═════ GIVEN RECORDS
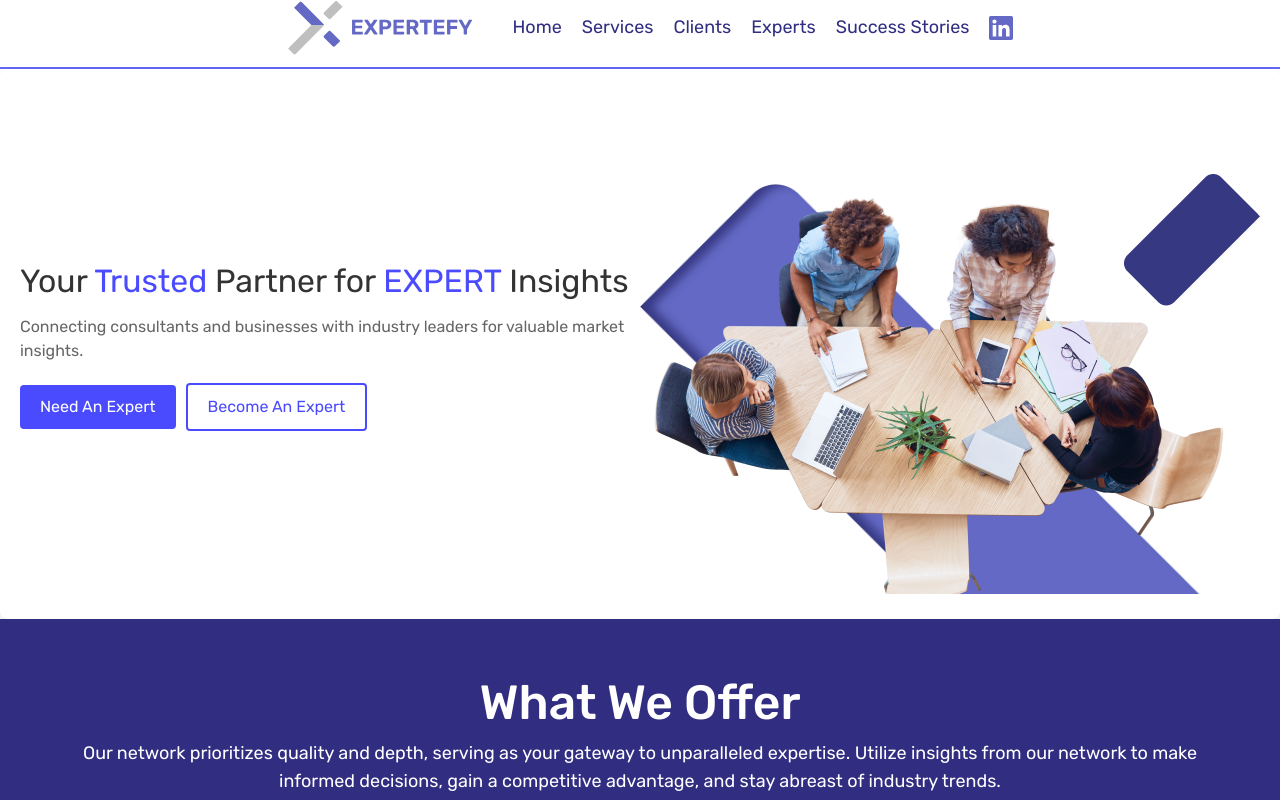
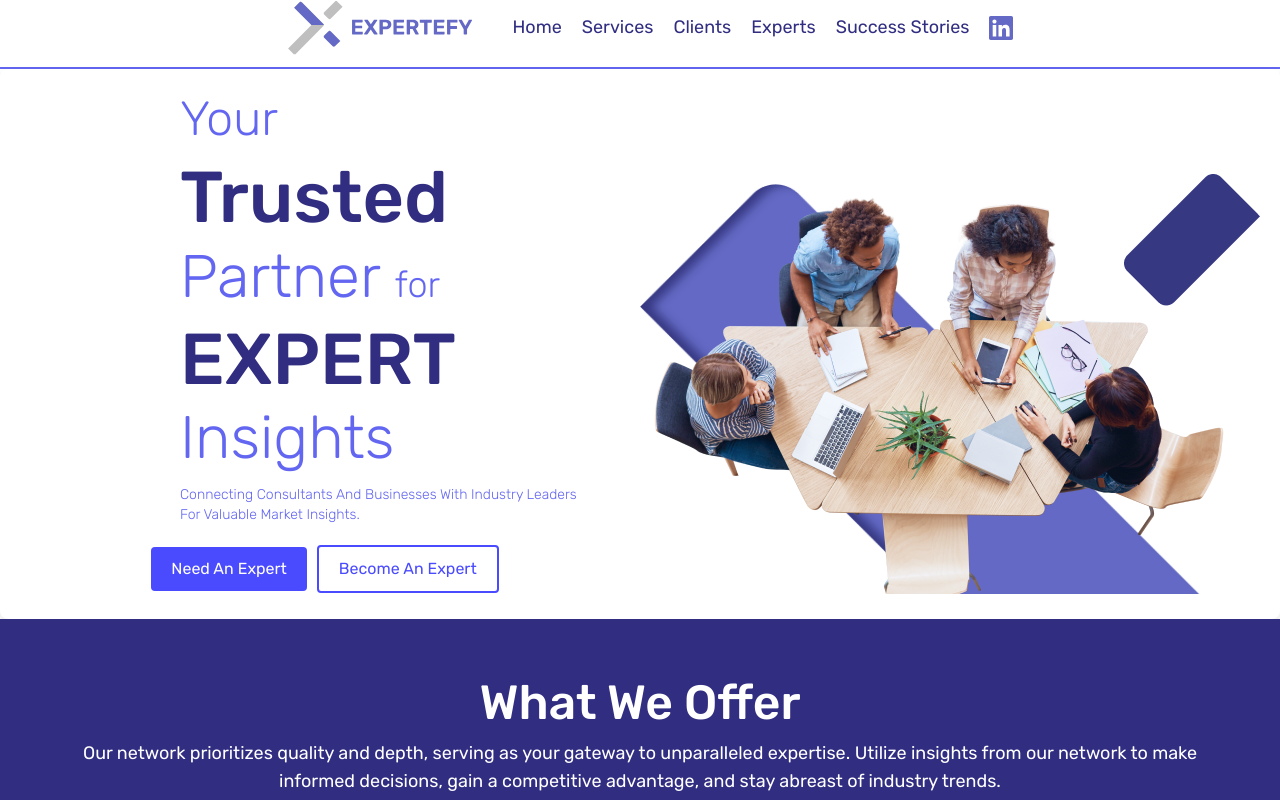
Before and after one commit to NasirBaigIT/expertefy-react, a React (Create React App) app: page / in a window 1280 px wide. Shown: the top 800 px of the page. Built offline with nearby package versions, Linux system fonts and the light colour scheme.

Commit message:
Fixing home banner

```diff
--- a/src/components/Home/HomePoster/HomePoster.js
+++ b/src/components/Home/HomePoster/HomePoster.js
@@ -7,6 +7,7 @@ import main from "../../../assets/homePoster/topMask.png";
 
 const HomePoster = () => {
   const imagesRef = useRef([]);
+  const textRef = useRef([]);
   useEffect(() => {
     // Function to add the 'active' class to each image with a delay
     const addActiveClassWithDelay = () => {
@@ -16,6 +17,13 @@ const HomePoster = () => {
             image.classList.add("active");
           }
         }, index * 1000); // Delay for each image by index * 1000 ms
+      });
+      textRef.current.forEach((text, index) => {
+        setTimeout(() => {
+          if (text) {
+            text.classList.add("active");
+          }
+        }, index * 500); // Delay for each image by index * 1000 ms
       });
     };
 
@@ -47,15 +55,60 @@ const HomePoster = () => {
           </div>
         </div>
         <div className="text-section">
-          <h1>
-            Your <span className="highlight">Trusted</span> Partner for{" "}
-            <span className="highlight">EXPERT</span> Insights
-          </h1>
-          <p>
-            Connecting consultants and businesses with industry leaders for
-            valuable market insights.
-          </p>
-          <div className="buttons">
+          <div className="mx-auto font-medium text-indigo-500 capitalize leading-[64px] max-w-[300px]">
+            <span
+              className="text-5xl font-light fading"
+              ref={(el) => (textRef.current[0] = el)}
+            >
+              Your
+            </span>{" "}
+            <br />
+            <span
+              className="text-7xl text-indigo-900 fading"
+              ref={(el) => (textRef.current[1] = el)}
+            >
+              Trusted
+            </span>
+            <br />
+            <span
+              className="text-6xl font-light text-indigo-500 leading-[56px] fading"
+              ref={(el) => (textRef.current[2] = el)}
+            >
+              Partner{" "}
+            </span>
+            <span
+              className="text-4xl font-light lowercase leading-[56px] fading"
+              ref={(el) => (textRef.current[3] = el)}
+            >
+              for
+            </span>
+            <br />
+            <span
+              className="text-7xl text-indigo-900 uppercase fading"
+              ref={(el) => (textRef.current[4] = el)}
+            >
+              Expert
+            </span>
+            <br />
+            <span
+              className="text-6xl font-light leading-[54px] fading"
+              ref={(el) => (textRef.current[5] = el)}
+            >
+              Insights
+            </span>
+            <br />
+            <span
+              className="mx-auto text-sm font-light fading below-text max-w-[300px]"
+              ref={(el) => (textRef.current[6] = el)}
+            >
+              Connecting consultants and businesses with industry leaders for
+              valuable market insights.
+            </span>
+          </div>
+          <div
+            className="buttons mx-auto fading"
+            ref={(el) => (textRef.current[7] = el)}
+          >
             <button className="need-expert">Need An Expert</button>
             <button className="become-expert">Become An Expert</button>
           </div>
--- a/src/components/Home/HomePoster/HomePoster.scss
+++ b/src/components/Home/HomePoster/HomePoster.scss
@@ -37,6 +37,7 @@
 
 .buttons {
   margin-top: 20px;
+  max-width: fit-content;
 }
 
 .need-expert,
@@ -143,3 +144,28 @@
     margin-bottom: 10px; /* Space between stacked images */
   }
 }
+
+@keyframes fadein {
+  from {
+    opacity: 0;
+  }
+  to {
+    opacity: 1;
+  }
+}
+
+.fading {
+  opacity: 0;
+}
+
+.fading.active {
+  opacity: 100;
+  -webkit-animation: fadein 1s;
+}
+
+.below-text {
+  display: block;
+  min-width: 400px;
+  margin-left: auto !important;
+  margin-right: auto !important;
+}
```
══════════
[WORK TASK]
Could the lines above be copied out exactly, with no image carried over?

[COMPLETED TASK]
Before and after one commit to NasirBaigIT/expertefy-react, a React (Create React App) app: page / in a window 1280 px wide. Shown: the top 800 px of the page. Built offline with nearby package versions, Linux system fonts and the light colour scheme.

Commit message:
Fixing home banner

```diff
--- a/src/components/Home/HomePoster/HomePoster.js
+++ b/src/components/Home/HomePoster/HomePoster.js
@@ -7,6 +7,7 @@ import main from "../../../assets/homePoster/topMask.png";
 
 const HomePoster = () => {
   const imagesRef = useRef([]);
+  const textRef = useRef([]);
   useEffect(() => {
     // Function to add the 'active' class to each image with a delay
     const addActiveClassWithDelay = () => {
@@ -16,6 +17,13 @@ const HomePoster = () => {
             image.classList.add("active");
           }
         }, index * 1000); // Delay for each image by index * 1000 ms
+      });
+      textRef.current.forEach((text, index) => {
+        setTimeout(() => {
+          if (text) {
+            text.classList.add("active");
+          }
+        }, index * 500); // Delay for each image by index * 1000 ms
       });
     };
 
@@ -47,15 +55,60 @@ const HomePoster = () => {
           </div>
         </div>
         <div className="text-section">
-          <h1>
-            Your <span className="highlight">Trusted</span> Partner for{" "}
-            <span className="highlight">EXPERT</span> Insights
-          </h1>
-          <p>
-            Connecting consultants and businesses with industry leaders for
-            valuable market insights.
-          </p>
-          <div className="buttons">
+          <div className="mx-auto font-medium text-indigo-500 capitalize leading-[64px] max-w-[300px]">
+            <span
+              className="text-5xl font-light fading"
+              ref={(el) => (textRef.current[0] = el)}
+            >
+              Your
+            </span>{" "}
+            <br />
+            <span
+              className="text-7xl text-indigo-900 fading"
+              ref={(el) => (textRef.current[1] = el)}
+            >
+              Trusted
+            </span>
+            <br />
+            <span
+              className="text-6xl font-light text-indigo-500 leading-[56px] fading"
+              ref={(el) => (textRef.current[2] = el)}
+            >
+              Partner{" "}
+            </span>
+            <span
+              className="text-4xl font-light lowercase leading-[56px] fading"
+              ref={(el) => (textRef.current[3] = el)}
+            >
+              for
+            </span>
+            <br />
+            <span
+              className="text-7xl text-indigo-900 uppercase fading"
+              ref={(el) => (textRef.current[4] = el)}
+            >
+              Expert
+            </span>
+            <br />
+            <span
+              className="text-6xl font-light leading-[54px] fading"
+              ref={(el) => (textRef.current[5] = el)}
+            >
+              Insights
+            </span>
+            <br />
+            <span
+              className="mx-auto text-sm font-light fading below-text max-w-[300px]"
+              ref={(el) => (textRef.current[6] = el)}
+            >
+              Connecting consultants and businesses with industry leaders for
+              valuable market insights.
+            </span>
+          </div>
+          <div
+            className="buttons mx-auto fading"
+            ref={(el) => (textRef.current[7] = el)}
+          >
             <button className="need-expert">Need An Expert</button>
             <button className="become-expert">Become An Expert</button>
           </div>
--- a/src/components/Home/HomePoster/HomePoster.scss
+++ b/src/components/Home/HomePoster/HomePoster.scss
@@ -37,6 +37,7 @@
 
 .buttons {
   margin-top: 20px;
+  max-width: fit-content;
 }
 
 .need-expert,
@@ -143,3 +144,28 @@
     margin-bottom: 10px; /* Space between stacked images */
   }
 }
+
+@keyframes fadein {
+  from {
+    opacity: 0;
+  }
+  to {
+    opacity: 1;
+  }
+}
+
+.fading {
+  opacity: 0;
+}
+
+.fading.active {
+  opacity: 100;
+  -webkit-animation: fadein 1s;
+}
+
+.below-text {
+  display: block;
+  min-width: 400px;
+  margin-left: auto !important;
+  margin-right: auto !important;
+}
```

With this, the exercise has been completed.